Naderi S., Usal C., Tural A., Korman T., Mertol T., Arda M.

JOURNAL OF SPINAL DISORDERS, vol.14, no.6, pp.500-503, 2001 (SCI-Expanded) identifier identifier identifier

  • Publication Type: Article / Article
  • Volume: 14 Issue: 6
  • Publication Date: 2001
  • Doi Number: 10.1097/00002517-200112000-00006
  • Journal Indexes: Science Citation Index Expanded (SCI-EXPANDED), Scopus
  • Page Numbers: pp.500-503
  • Keywords: morphometry, occipital bone, occipitocervical fixation, INSTRUMENTATION, PLATE
  • Dokuz Eylül University Affiliated: No

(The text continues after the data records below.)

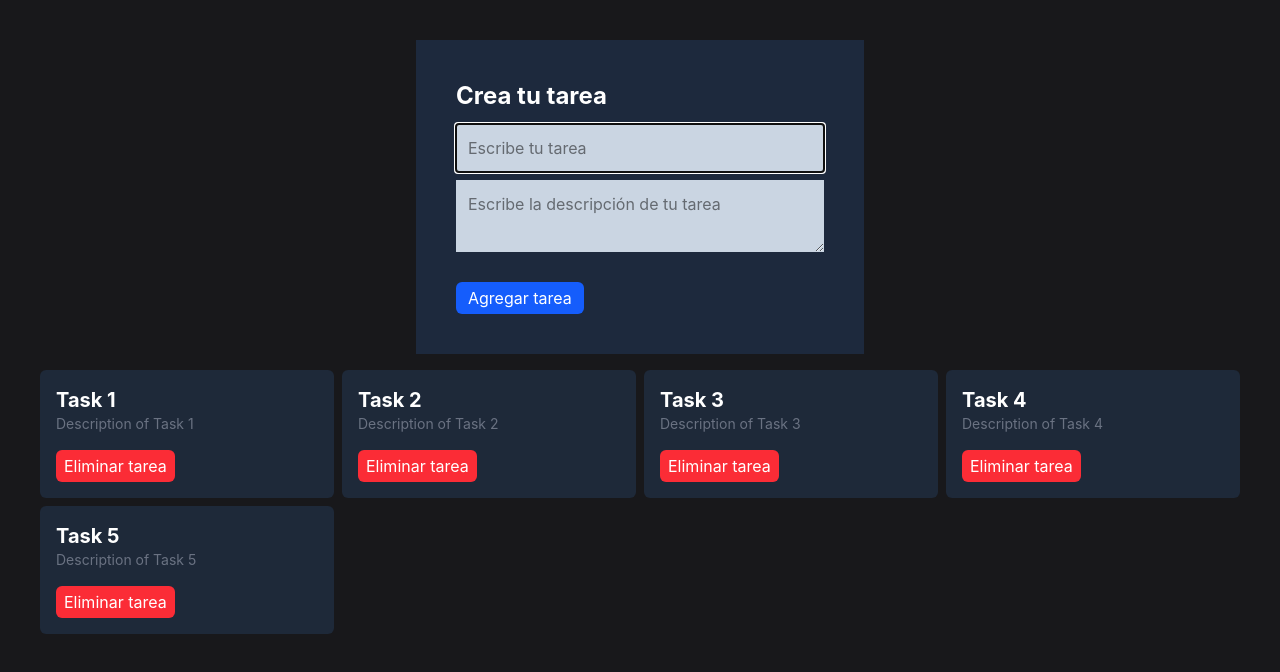
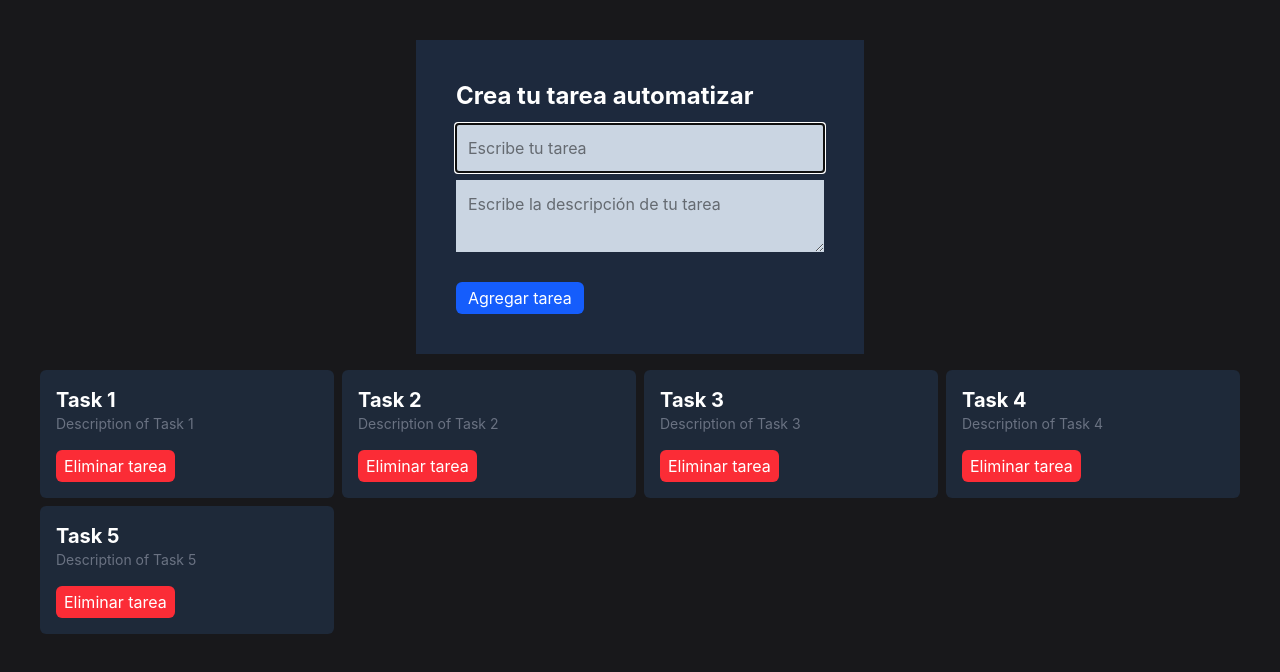
Before and after one commit to jorgearaujogarduno/react-tasks-example, a React (Vite) app: page / in a window 1280 px wide. Shown: the top 672 px of the page. Built offline with nearby package versions, Linux system fonts and the light colour scheme.

Commit message:
Actualizar

```diff
--- a/src/components/TaksForm.jsx
+++ b/src/components/TaksForm.jsx
@@ -22,7 +22,7 @@ function TaskForm() {
   return (
     <div className='max-w-md mx-auto '>
         <form onSubmit={handleSubmit} className='bg-slate-800 p-10 mb-4'>
-            <h1 className='text-2xl font-bold mb-3 text-white'>Crea tu tarea</h1>
+            <h1 className='text-2xl font-bold mb-3 text-white'>Crea tu tarea automatizar</h1>
             <input type="text"
             placeholder="Escribe tu tarea"
             className='bg-slate-300 p-3 w-full mb-2'
```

Several diseases may cause craniovertebral instability warranting occiput-cervical fusion. As occipital screw and rod constructs are becoming more popular, requiring that screws be placed either medially or laterally in the occipital bone, the need for clearer anatomical and computed tomography (CT)-confirmed data regarding the relative thickness of the occiput in its various localities has become more critical. In 18 cadaveric specimens, the occipital bone was divided into 35 measurable segments. Transversely, the occipital bone was divided into five lines starting at the level of the inion; horizontal lines then proceeded inferiorly in 1-cm segments, 1, 2, 3, and 4 cm below the level of inion. In a comparable fashion, the occipital bone was divided vertically. starting at the midline, and proceeding laterally also in 1-, 2-, and 3-cm segments. Anatomical measurements of thickness were directly performed using a Vernier caliper. Results were directly correlated with axial CT measurements of bony thickness, Anatomical and CT measurements closely correlated within the same specimen, but there was significant interspecimen variability. The marked differences in the occipital bone anatomy noted between specimens indicates that patients undergoing occipital screw placement for cranial-cervical instability would benefit from preoperative occipital CT evaluations.